I have to admit to being a Cortazar fan, and he definitely won't appeal to everyone. Cortazar is not bothered about plot and characterisation as time/place-bound contstructs that enable you to follow a story from beginning to end. Time, personality and events are fragmented through shifting 3rd/1st person point of view, flashback, forward projection and all manner of other devices which make the characters and events he writes about inherently unstable - you never quite know who is speaking, where they are, which bit of the plot is being narrated.
It's an anti-novel. What holds it together is Cortazar's magnificent prose. Even in this English translation (Rabassa - superb), what might otherwise be pretentious and dull is sheer pleasure because of Cortazar's superb linguistic ability. This is what his novels are all about - the traditional staples of the novel (character and plot) are subverted and fragmented in favour of beauty, wit, puzzles and the sheer pleasure of Cortazar's linguistic pyrotechnics.

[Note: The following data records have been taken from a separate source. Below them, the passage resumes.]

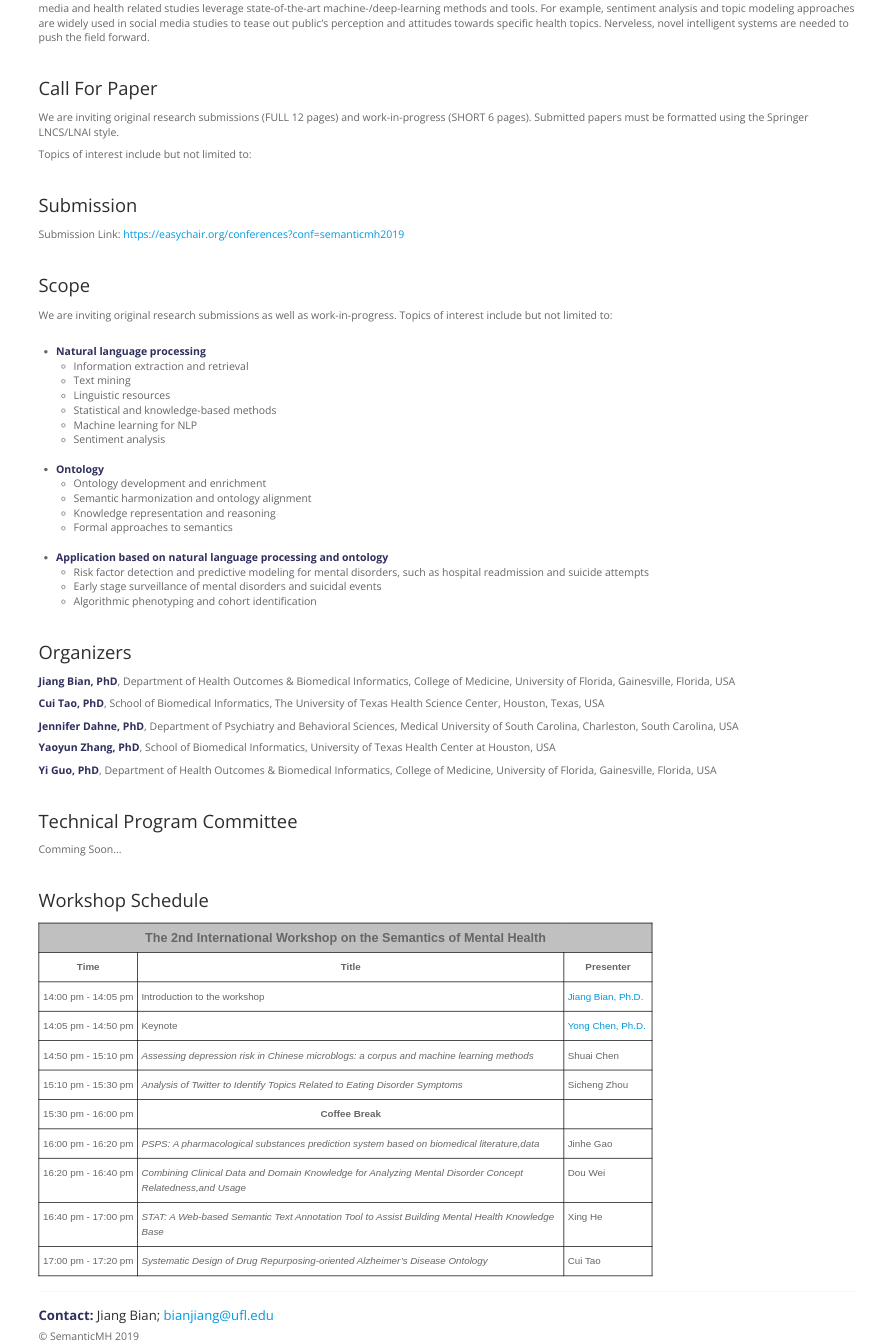
Repository: bianjiang/semantics-powered.org
Page: ISSWHR-2020/index.html
An editor plug-in stored every save of this project. The page is shown before and after the next save, followed by the edit.
The browser window is 1280 px wide. The pictures show the part of the page from y = 663 to 2583 px (the page is 2633 px tall before and 2664 px after), at 70% of full size.
Some web libraries are served in a nearby version.

Above is the page before, as saved 2019-10-26 16:56:04.
Console error (its wording comes from the project's code and is left out).

After the next save:
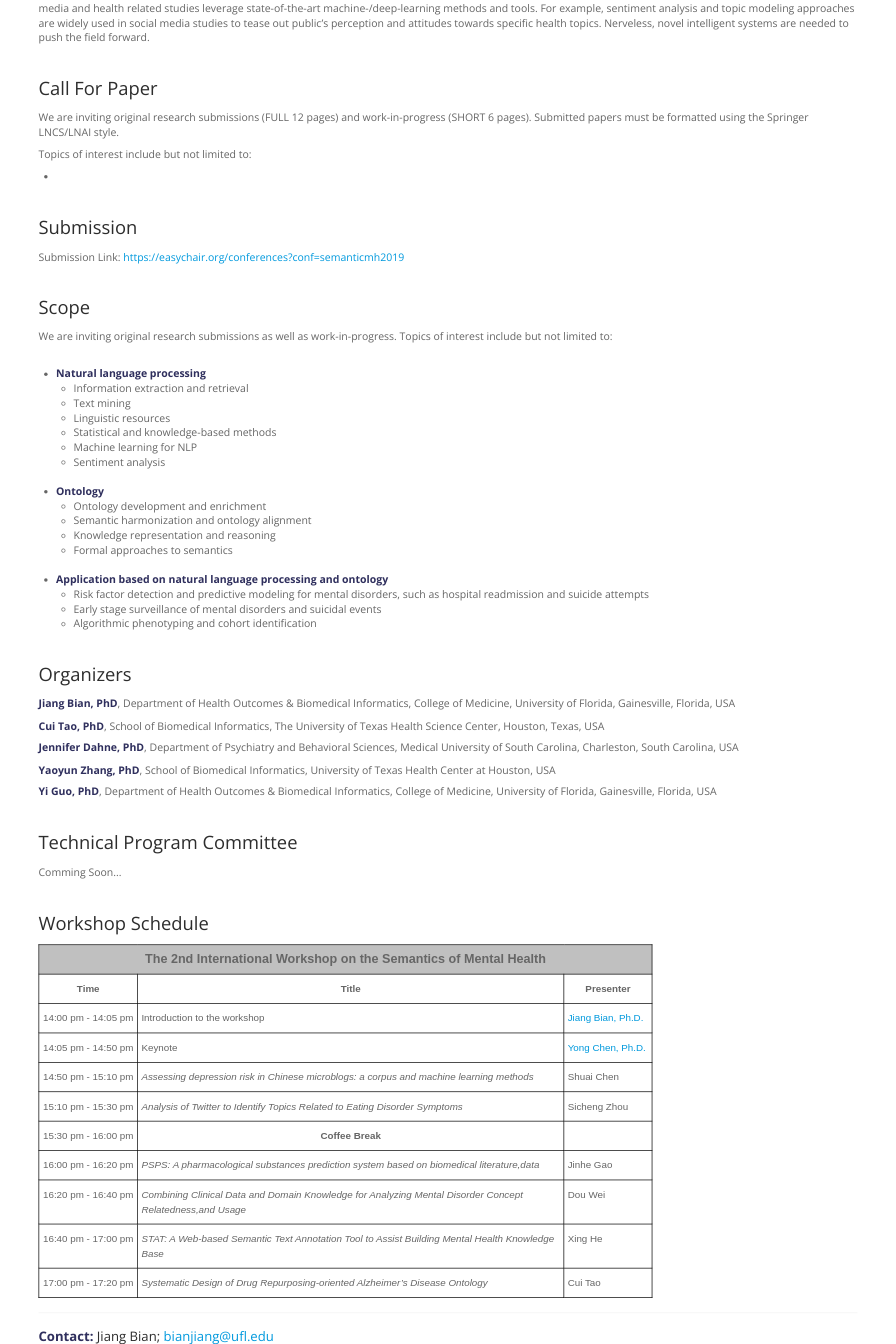
Saved 4 s later.
--- a/ISSWHR-2020/index.html
+++ b/ISSWHR-2020/index.html
@@ -145,7 +145,9 @@
           <h3>Call For Paper</h3>
           <p>We are inviting original research submissions (FULL 12 pages) and work-in-progress (SHORT 6 pages).  Submitted papers must be formatted using the Springer LNCS/LNAI style.</p>
           <p>Topics of interest include but not limited to:</p>
-          <ul></ul>
+          <ul>
+            <li></li>
+          </ul>
         </div>
       </div>
     </section>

If you want things to happen, then don't read Cortazar (go for Stephen King, or maybe Charles Dickens). But if you want writing stripped of any pretence at realism in character or events, and reduced to pure prose, then Cortazar is your man.